Details: London: Department for Communities and Local Government, 2011. 153p.

Source: Internet Resource: Accessed July 18, 2011 at: http://www.cchpr.landecon.cam.ac.uk/Downloads/DV%20final%20report.pdf

Year: 2011

Country: United Kingdom

URL: http://www.cchpr.landecon.cam.ac.uk/Downloads/DV%20final%20report.pdf

Shelf Number: 122093

Keywords:
Domestic Violence (U.K.)
Family Violence
Housing
Intimate Partner Violence
Victims of Domestic Violence, Services for

Author: DePrince, Anne P.

Title: The Effectiveness of Coordinated Outreach in Intimate Partner Violence Cases: A Randomized, Longitudinal Design

Summary: Intimate partner violence (IPV) poses an extremely costly problem to the individual, society, and criminal justice system. Effective responses to IPV require comprehensive, well-coordinated policies and protocols that maximize the legal sanctions and available community resources. Prosecution decisions and criminal justice outcomes are influenced by victim support for official action. The current study tested the prediction that early coordinated victim outreach would improve criminal justice outcomes as well as increase victim safety and empowerment. In collaboration with research, criminal justice, and community-based partners, this project employed a randomized control design to evaluate an innovative outreach program for racially and ethnically diverse IPV victims whose cases have come to the attention of the criminal justice system. Participants, who were randomly selected to receive outreach or treatment-as-usual, were interviewed at three time points: after an incident of IPV was reported to the police (T1), 6 months after T1, and 12 months after T1. The study addressed three primary goals. First, we evaluated the effectiveness of a coordinated, community-based outreach program in improving criminal justice and victim safety and empowerment outcomes for IPV victims using a longitudinal, randomized control design. Second, we identified victim and case characteristics that moderated outcomes. Third, we evaluated the influence of spatial characteristics on criminal justice outcomes. Between 5 December 2007 and 14 July 2008, 236 women in Denver City/County were enrolled into the study within a median of 26 days from an incident of IPV report to law enforcement.

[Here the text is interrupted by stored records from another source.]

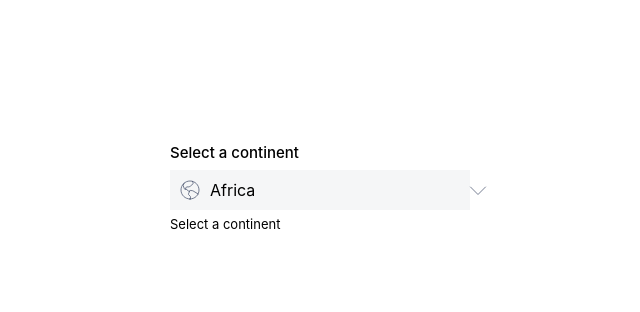
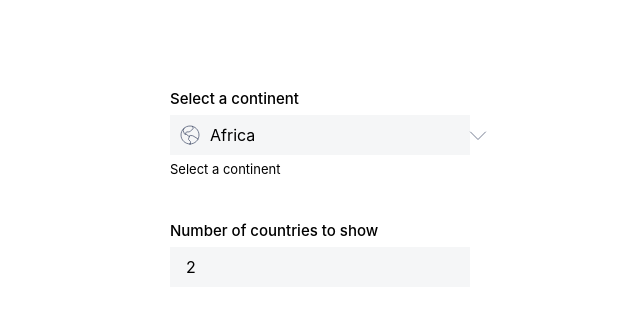
Before and after one commit to DjDister/CountryInsights, a React (Vite) app: page / in a window 1280 px wide. Shown: the top 312 px of the page, without its empty margins (640-1280 px from the left). Built offline with nearby package versions, Linux system fonts and the light colour scheme.

Commit message:
input added, fix keys of continents

```diff
--- a/src/App.module.css
+++ b/src/App.module.css
@@ -13,3 +13,7 @@
     justify-content: center;
 
 }
+
+  .input{
+    margin-top: 40px;
+  }
--- a/src/App.tsx
+++ b/src/App.tsx
@@ -6,12 +6,21 @@ import WorldMap from "./components/WorldMap/WorldMap";
 import { ChosenCountryType } from "../types";
 import continents from "./const/continents";
 import styles from "./App.module.css";
+import isInputValueValid from "./utils/isInputValueValid";
+import Input from "./components/Input/Input";
 
 function App() {
   const [value, setValue] = useState(continents[0]);
   const [chosenCountries, setChosenCountries] = useState<ChosenCountryType[]>(
     []
   );
+  const [numberOfCountries, setNumberOfCountries] = useState("2");
+  const [errorInInputValue, setErrorInInputValue] = useState(false);
+
+  const handleChange = (e: React.ChangeEvent<HTMLInputElement>) => {
+    setErrorInInputValue(!isInputValueValid(e.target.value));
+    setNumberOfCountries(e.target.value);
+  };
 
   return (
     <div className={styles.pageContainer}>
@@ -29,7 +38,18 @@ function App() {
           selectedVal={value}
           handleChange={(val) => setValue(val)}
         />
-        <input />
+        <Input
+          className={styles.input}
+          label="Number of countries to show"
+          value={numberOfCountries}
+          customInputStyle={{ width: 300, height: 40 }}
+          handleChange={handleChange}
+          underInputText={
+            errorInInputValue
+              ? "Please enter a number between 2 and 10"
+              : undefined
+          }
+        />
       </div>
     </div>
   );
--- a/src/const/continents.ts
+++ b/src/const/continents.ts
@@ -1,13 +1,13 @@
 import { Continent } from "../../types";
 
 const continents: Continent[] = [
-  { key: "1", value: "Africa" },
-  { key: "2", value: "Antarctica" },
-  { key: "3", value: "Asia" },
-  { key: "4", value: "Europe" },
-  { key: "5", value: "North America" },
-  { key: "6", value: "Oceania" },
-  { key: "7", value: "South America" },
+  { key: "AF", value: "Africa" },
+  { key: "AN", value: "Antarctica" },
+  { key: "AS", value: "Asia" },
+  { key: "EU", value: "Europe" },
+  { key: "NA", value: "North America" },
+  { key: "OC", value: "Oceania" },
+  { key: "SA", value: "South America" },
 ];
 
 export default continents;
--- /dev/null
+++ b/src/utils/isInputValueValid.ts
@@ -0,0 +1,5 @@
+const isInputValueValid = (value: string) => {
+  return Number(value) >= 2 && Number(value) <= 10;
+};
+
+export default isInputValueValid;
```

Victim-focused outreach had an impact on decreasing women’s reluctance to work with prosecutors and increasing women’s likelihood of being encouraged to take part in the prosecution of their abusers. These findings also indicated that outreach might be particularly important for IPV survivors marginalized by race/ethnicity, socio-economic status as well as for those survivors still living with their abusers after the target IPV incident (from which they were recruited for study participation). In addition, compared to the treatment-as-usual condition, women who received outreach reported decreased PTSD symptom severity, depression, and fear one year later. Although there were no effects of outreach on revictimization or social support levels, women randomly assigned to outreach reported greater readiness to leave the abuser than women assigned to treatment-as-usual. Further, the use of a geographic information system (GIS) revealed spatial patterns to key variables, such as aggression and posttraumatic responses. Women who anticipated problems going to court due to travel-related barriers (e.g., problems parking, taking the bus, etc.) were less likely to go to court when asked to go. Thus, this research highlights potential ways to think about and use spatial data in victim-focused research. Finally, research, policy, and practice implications of the study are discussed.

Details: Final report to the U.S. National Institute of Justice, 2012. 142p.

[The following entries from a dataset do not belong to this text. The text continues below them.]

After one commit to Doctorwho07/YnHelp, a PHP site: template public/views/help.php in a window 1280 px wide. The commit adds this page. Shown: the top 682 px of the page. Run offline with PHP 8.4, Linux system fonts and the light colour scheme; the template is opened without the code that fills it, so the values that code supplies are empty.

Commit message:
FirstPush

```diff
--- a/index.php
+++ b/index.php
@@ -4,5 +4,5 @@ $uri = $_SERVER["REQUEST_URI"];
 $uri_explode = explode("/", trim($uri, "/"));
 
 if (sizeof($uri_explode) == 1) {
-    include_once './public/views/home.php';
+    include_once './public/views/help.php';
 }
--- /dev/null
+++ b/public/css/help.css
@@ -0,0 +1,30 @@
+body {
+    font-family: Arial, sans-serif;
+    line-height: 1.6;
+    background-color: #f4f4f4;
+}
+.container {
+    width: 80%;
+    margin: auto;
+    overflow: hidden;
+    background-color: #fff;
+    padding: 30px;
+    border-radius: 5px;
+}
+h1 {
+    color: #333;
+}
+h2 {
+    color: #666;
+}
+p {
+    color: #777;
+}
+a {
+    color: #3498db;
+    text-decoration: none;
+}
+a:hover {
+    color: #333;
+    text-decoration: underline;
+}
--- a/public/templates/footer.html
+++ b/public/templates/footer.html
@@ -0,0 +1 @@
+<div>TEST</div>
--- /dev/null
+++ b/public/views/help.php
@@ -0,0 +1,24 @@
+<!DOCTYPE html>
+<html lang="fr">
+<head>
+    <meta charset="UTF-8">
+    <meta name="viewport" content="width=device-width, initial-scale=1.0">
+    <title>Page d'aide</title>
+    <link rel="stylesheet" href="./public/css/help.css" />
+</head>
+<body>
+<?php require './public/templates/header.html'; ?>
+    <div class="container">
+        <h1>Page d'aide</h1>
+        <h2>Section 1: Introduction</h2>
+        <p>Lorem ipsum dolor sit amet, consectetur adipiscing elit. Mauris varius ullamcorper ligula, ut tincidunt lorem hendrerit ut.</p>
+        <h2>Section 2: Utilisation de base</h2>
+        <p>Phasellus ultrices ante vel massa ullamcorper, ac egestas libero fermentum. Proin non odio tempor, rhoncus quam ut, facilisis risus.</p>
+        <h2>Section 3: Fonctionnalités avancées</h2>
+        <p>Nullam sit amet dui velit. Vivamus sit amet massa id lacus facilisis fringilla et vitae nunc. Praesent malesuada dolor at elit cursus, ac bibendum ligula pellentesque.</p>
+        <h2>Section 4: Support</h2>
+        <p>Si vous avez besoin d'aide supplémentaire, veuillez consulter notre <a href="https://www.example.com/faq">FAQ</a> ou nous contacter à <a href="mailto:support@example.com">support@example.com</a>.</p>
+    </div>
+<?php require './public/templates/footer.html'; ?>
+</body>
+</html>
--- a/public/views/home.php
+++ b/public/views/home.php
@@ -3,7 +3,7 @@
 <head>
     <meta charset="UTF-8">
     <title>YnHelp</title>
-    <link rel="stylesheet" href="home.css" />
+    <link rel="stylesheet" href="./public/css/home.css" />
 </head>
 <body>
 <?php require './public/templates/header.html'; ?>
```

Source: Internet Resource: Accessed May 15, 2012 at: https://www.ncjrs.gov/pdffiles1/nij/grants/238480.pdf

Year: 2012

Country: United States

URL: https://www.ncjrs.gov/pdffiles1/nij/grants/238480.pdf

Shelf Number: 125270

Keywords:
Family Violence
Intimate Partner Violence (U.S.)
Victims of Domestic Violence, Services for
Violence Against Women